### What the task requires:
From the entries that follow, copy each line containing the word "images".

Given data Start Marker

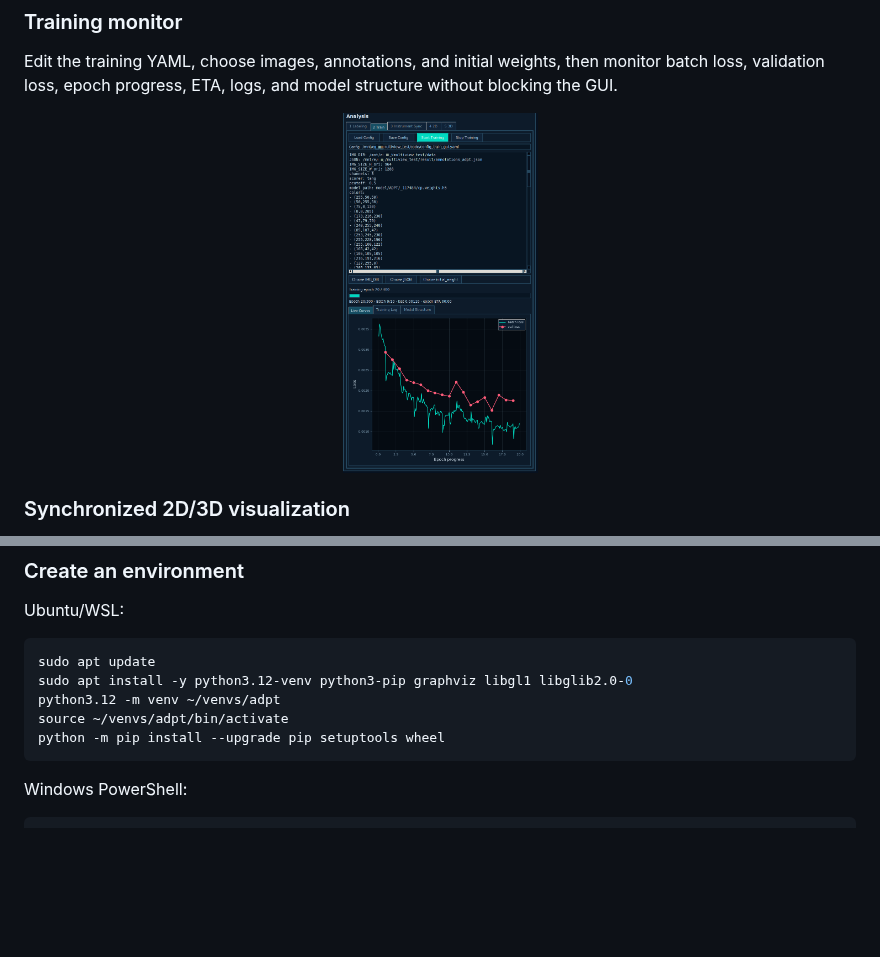
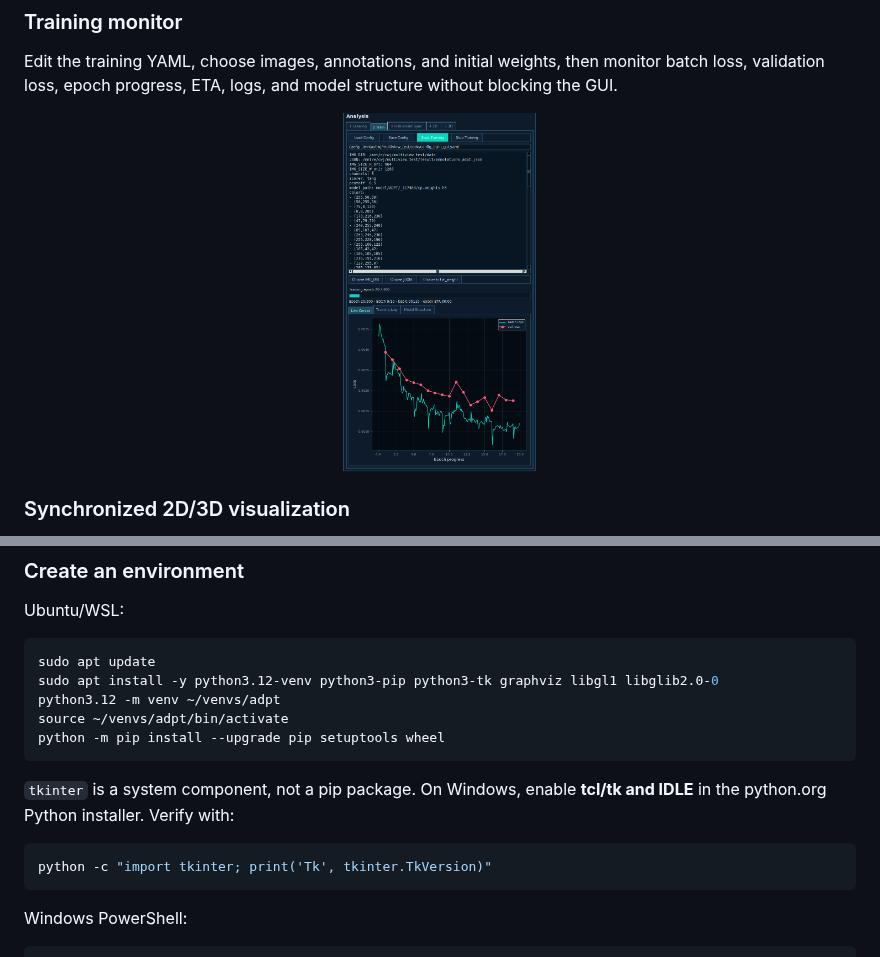
Before and after one commit to tangguoling/ADPT, a Markdown page: README.md, 2 parts joined by grey strips. Rendered like a GitHub page; pictures changed too: docs/images/training.png; blank space fills up the shorter version.

````diff
--- a/README.md
+++ b/README.md
@@ -154,10 +154,17 @@ Ubuntu/WSL:
 
 ```bash
 sudo apt update
-sudo apt install -y python3.12-venv python3-pip graphviz libgl1 libglib2.0-0
+sudo apt install -y python3.12-venv python3-pip python3-tk graphviz libgl1 libglib2.0-0
 python3.12 -m venv ~/venvs/adpt
 source ~/venvs/adpt/bin/activate
 python -m pip install --upgrade pip setuptools wheel
+```
+
+`tkinter` is a system component, not a pip package. On Windows, enable
+**tcl/tk and IDLE** in the python.org Python installer. Verify with:
+
+```bash
+python -c "import tkinter; print('Tk', tkinter.TkVersion)"
 ```
 
 Windows PowerShell:
````
Also changed, not shown: docs/images/3d-visualization.png, docs/images/multiview-inference.png, 1 other file.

Given data End Marker

### Result of this exercise:
Before and after one commit to tangguoling/ADPT, a Markdown page: README.md, 2 parts joined by grey strips. Rendered like a GitHub page; pictures changed too: docs/images/training.png; blank space fills up the shorter version.
Also changed, not shown: docs/images/3d-visualization.png, docs/images/multiview-inference.png, 1 other file.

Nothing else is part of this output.